There were 141 balks committed in the 2015 season. They're not extremely rare, but they're also not something that happens every game. However, on May 3, 1950, balks were plentiful.
Vic Raschi was a four-time All-Star pitcher for the Yankees who received MVP votes in five seasons. He was part of the Pinstripe Alley Top 100 Yankees series and he was a good pitcher. In 1950, Raschi would have one of his All-Star seasons. On May 3, 1950, he made his third start of the season. The Yankees were off to a 6-4 start in a season that would end with a World Series win.
In the first inning of the May 3rd game against the White Sox, Raschi gave up a lead-off single to Herb Adams. After picking him off, Raschi allowed a single to Luke Appling. During the next at bat, Raschi balked, moving Appling into scoring position. That wouldn't come back to hurt him, however. Raschi got Cass Michael to fly out.
In the second inning, Raschi allowed a one-out walk to Hank Majeski. During the next at bat, he proceeded to balk. He then walked Gordon Goldsberry. During the next at bat, he proceeded to balk. Raschi had walked and balked two runners into scoring position. After issuing another walk to load the bases, Raschi struck out the next two batters and got out of it.

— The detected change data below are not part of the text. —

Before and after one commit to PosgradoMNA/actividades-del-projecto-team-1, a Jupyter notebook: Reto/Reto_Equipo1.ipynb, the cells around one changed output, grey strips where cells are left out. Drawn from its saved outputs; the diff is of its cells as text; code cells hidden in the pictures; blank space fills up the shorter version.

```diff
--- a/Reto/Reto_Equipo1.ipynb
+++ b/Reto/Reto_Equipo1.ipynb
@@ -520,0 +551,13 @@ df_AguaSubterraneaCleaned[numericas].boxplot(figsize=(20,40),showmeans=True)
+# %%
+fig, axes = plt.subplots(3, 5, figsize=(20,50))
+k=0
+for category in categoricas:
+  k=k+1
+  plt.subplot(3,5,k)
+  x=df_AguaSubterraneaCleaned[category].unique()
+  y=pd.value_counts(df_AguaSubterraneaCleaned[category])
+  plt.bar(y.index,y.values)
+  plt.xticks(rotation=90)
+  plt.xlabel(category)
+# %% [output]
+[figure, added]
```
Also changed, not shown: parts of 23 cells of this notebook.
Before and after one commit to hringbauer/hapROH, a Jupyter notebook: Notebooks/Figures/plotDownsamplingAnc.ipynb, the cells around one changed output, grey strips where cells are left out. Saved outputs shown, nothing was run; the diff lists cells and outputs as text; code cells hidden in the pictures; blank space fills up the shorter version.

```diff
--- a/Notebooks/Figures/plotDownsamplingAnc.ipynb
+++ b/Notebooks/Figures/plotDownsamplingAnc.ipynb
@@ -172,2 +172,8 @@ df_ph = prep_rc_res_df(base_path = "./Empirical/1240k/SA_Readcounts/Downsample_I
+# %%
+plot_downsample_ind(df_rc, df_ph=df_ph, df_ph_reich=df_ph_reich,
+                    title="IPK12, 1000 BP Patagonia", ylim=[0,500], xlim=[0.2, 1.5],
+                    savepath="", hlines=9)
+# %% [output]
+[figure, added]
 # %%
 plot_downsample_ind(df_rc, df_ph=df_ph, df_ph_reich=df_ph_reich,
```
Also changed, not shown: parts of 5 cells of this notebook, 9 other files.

Two innings later, Goldsberry and Phil Masi reached on a error and a single respectively, with Goldsberry moving to third on the single. During the next at bat, Raschi balked. That one would score a run and gave the White Sox a 1-0 lead. In the course of one game, Vic Raschi balked four times. This one game against the White Sox accounts for four of the eight times Raschi balked in his entire career.
None of the runners Raschi balked up a base was a massive stolen base threat. Phil Masi had the most career steals of any of them with 45. But by 1950, he was a 34-year-old catcher, so he probably wasn't trying to steal. I can only assume the umpires were really keyed in on watching what Raschi was doing, as he was reportedly bothered by a new rule requiring "a one-second stop before delivery with men on base." Either that, or he just had some really bad luck that day.
Despite the four balks, combined with ten hits and four walks allowed by Raschi, the Yankees actually won the game. Raschi somehow kept the White Sox to just three runs, despite all those baserunners. The Yankees scored four runs and won the game 4-3, thanks mostly to three RBI from Phil Rizzuto.
Raschi's four balks in one game is part of a seven-way tie for second place. In first is Bob Shaw, who balked five times in a game in 1963. Poor guy.
Vic Raschi was part of six World Series-winning teams. He had a very sucessful baseball career. But on May 3, 1950, he couldn't stop balking.
All data courtesy of the Baseball-Reference Play Index